WHAT YOU SHOULD DO: Copy out the listing that follows exactly, dropping every picture.

[DATA SECTION — start]

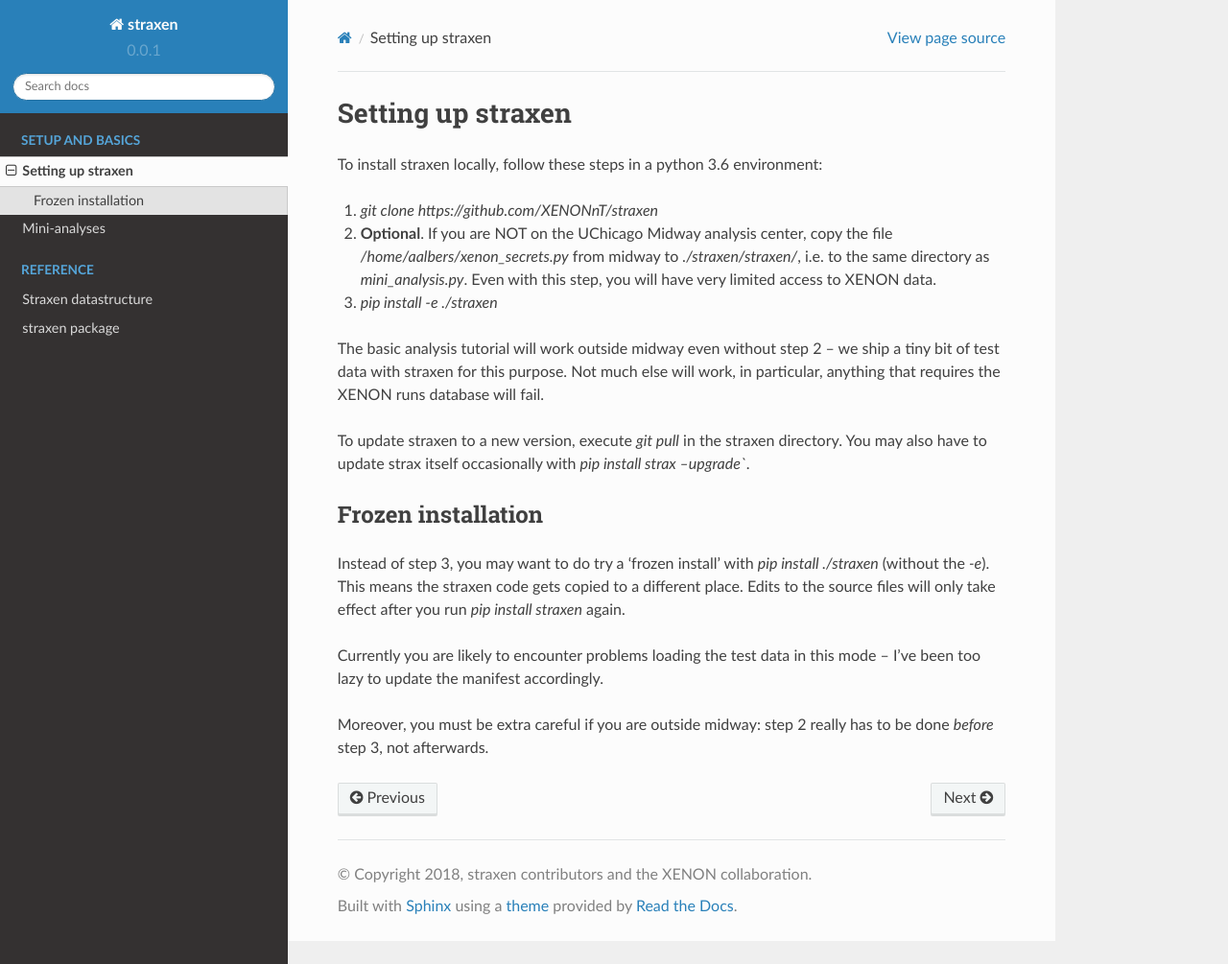
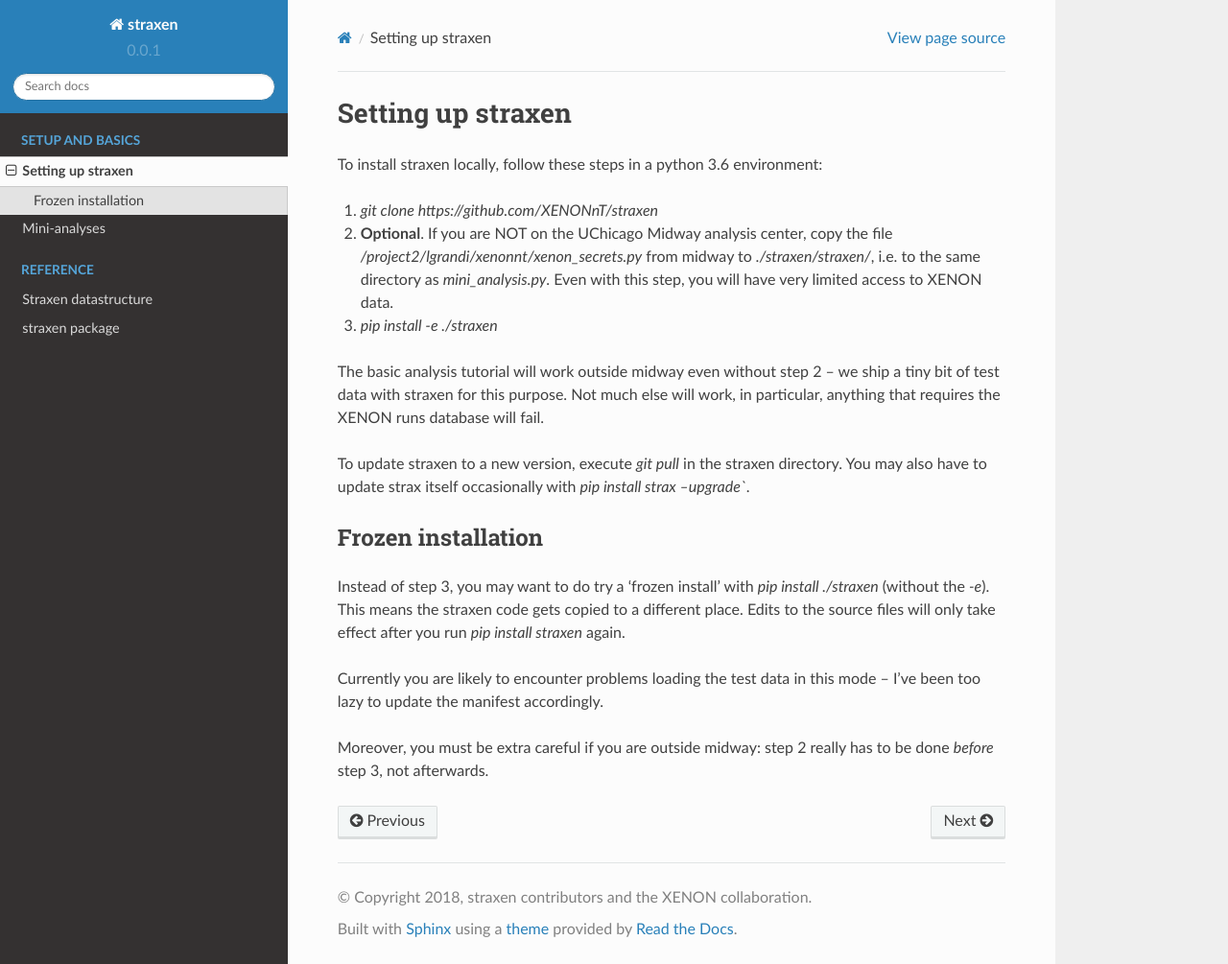
Before and after one commit to XENONnT/straxen, a Sphinx documentation site: the page built from docs/source/setup.rst, in a window 1280 px wide and 1005 px high. Shown: the whole window at 96% size. Built offline with Sphinx 7.4.7 and the Read the Docs theme 2.0.0, drawn with Linux system fonts in a browser that asks for light colours; pages that are not in the unit, such as notebooks, are missing from menus.

Commit message:
Update secrets file location

```diff
--- a/docs/source/setup.rst
+++ b/docs/source/setup.rst
@@ -4,7 +4,7 @@
 To install straxen locally, follow these steps in a python 3.6 environment:
 
 1. `git clone https://github.com/XENONnT/straxen`
-2. **Optional**. If you are NOT on the UChicago Midway analysis center, copy the file `/home/aalbers/xenon_secrets.py` from midway to  `./straxen/straxen/`, i.e. to the same directory as `mini_analysis.py`. Even with this step, you will have very limited access to XENON data.
+2. **Optional**. If you are NOT on the UChicago Midway analysis center, copy the file `/project2/lgrandi/xenonnt/xenon_secrets.py` from midway to  `./straxen/straxen/`, i.e. to the same directory as `mini_analysis.py`. Even with this step, you will have very limited access to XENON data.
 3. `pip install -e ./straxen`
 
 The basic analysis tutorial will work outside midway even without step 2 -- we ship a tiny bit of test data with straxen for this purpose. Not much else will work, in particular, anything that requires the XENON runs database will fail.
```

[DATA SECTION — finish]

RESULT OF THE EXERCISE:
Before and after one commit to XENONnT/straxen, a Sphinx documentation site: the page built from docs/source/setup.rst, in a window 1280 px wide and 1005 px high. Shown: the whole window at 96% size. Built offline with Sphinx 7.4.7 and the Read the Docs theme 2.0.0, drawn with Linux system fonts in a browser that asks for light colours; pages that are not in the unit, such as notebooks, are missing from menus.

Commit message:
Update secrets file location

```diff
--- a/docs/source/setup.rst
+++ b/docs/source/setup.rst
@@ -4,7 +4,7 @@
 To install straxen locally, follow these steps in a python 3.6 environment:
 
 1. `git clone https://github.com/XENONnT/straxen`
-2. **Optional**. If you are NOT on the UChicago Midway analysis center, copy the file `/home/aalbers/xenon_secrets.py` from midway to  `./straxen/straxen/`, i.e. to the same directory as `mini_analysis.py`. Even with this step, you will have very limited access to XENON data.
+2. **Optional**. If you are NOT on the UChicago Midway analysis center, copy the file `/project2/lgrandi/xenonnt/xenon_secrets.py` from midway to  `./straxen/straxen/`, i.e. to the same directory as `mini_analysis.py`. Even with this step, you will have very limited access to XENON data.
 3. `pip install -e ./straxen`
 
 The basic analysis tutorial will work outside midway even without step 2 -- we ship a tiny bit of test data with straxen for this purpose. Not much else will work, in particular, anything that requires the XENON runs database will fail.
```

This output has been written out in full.